### What you should do
Which lines of the listing below contain the word "rule"? Return them.

### Input material
»»

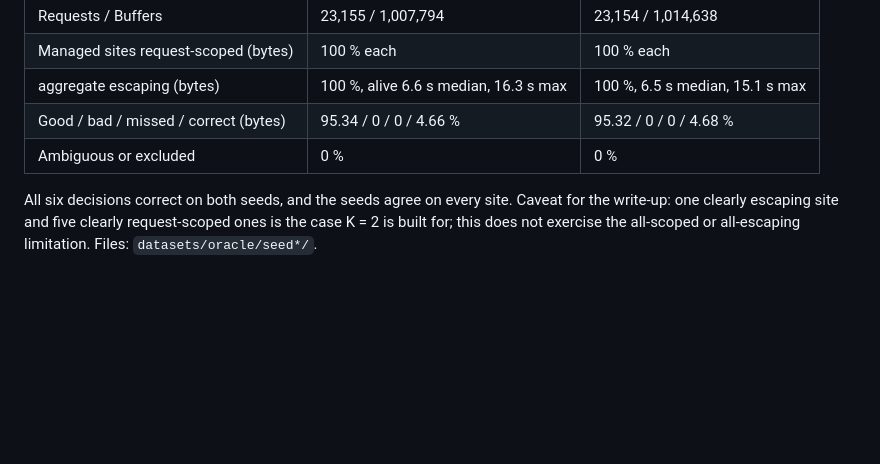
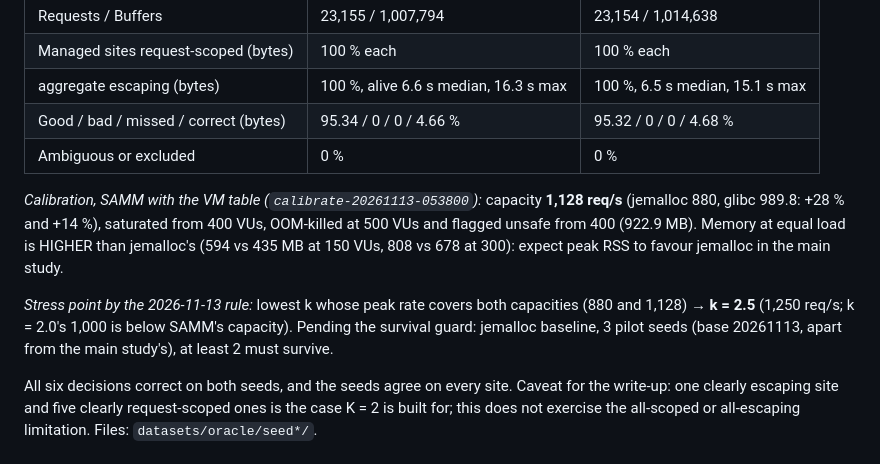
Before and after one commit to Xuinnz/thesis-samm, a Markdown page: internal-validation/PENDING.md, the part around the change. Drawn GitHub-style; blank space fills up the shorter version.

Commit message:
docs(pending): SAMM's VM capacity and the stress point the rule gives
SAMM 1,128 req/s against jemalloc 880 and glibc 989.8. The lowest k whose
peak rate covers both capacities is 2.5 (1,250 req/s), pending the
baseline's survival pilot. SAMM is OOM-killed at 500 VUs and holds more
memory than jemalloc at equal load.

```diff
--- a/internal-validation/PENDING.md
+++ b/internal-validation/PENDING.md
@@ -692,6 +692,17 @@ Same decisions as the laptop's table.
 | Good / bad / missed / correct (bytes) | 95.34 / 0 / 0 / 4.66 % | 95.32 / 0 / 0 / 4.68 % |
 | Ambiguous or excluded | 0 % | 0 % |
 
+*Calibration, SAMM with the VM table (`calibrate-20261113-053800`):* capacity
+**1,128 req/s** (jemalloc 880, glibc 989.8: +28 % and +14 %), saturated from
+400 VUs, OOM-killed at 500 VUs and flagged unsafe from 400 (922.9 MB). Memory
+at equal load is HIGHER than jemalloc's (594 vs 435 MB at 150 VUs, 808 vs 678
+at 300): expect peak RSS to favour jemalloc in the main study.
+
+*Stress point by the 2026-11-13 rule:* lowest k whose peak rate covers both
+capacities (880 and 1,128) → **k = 2.5** (1,250 req/s; k = 2.0's 1,000 is below
+SAMM's capacity). Pending the survival guard: jemalloc baseline, 3 pilot
+seeds (base 20261113, apart from the main study's), at least 2 must survive.
+
 All six decisions correct on both seeds, and the seeds agree on every site.
 Caveat for the write-up: one clearly escaping site and five clearly
 request-scoped ones is the case K = 2 is built for; this does not exercise the
```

««

### Task result
docs(pending): SAMM's VM capacity and the stress point the rule gives
+*Stress point by the 2026-11-13 rule:* lowest k whose peak rate covers both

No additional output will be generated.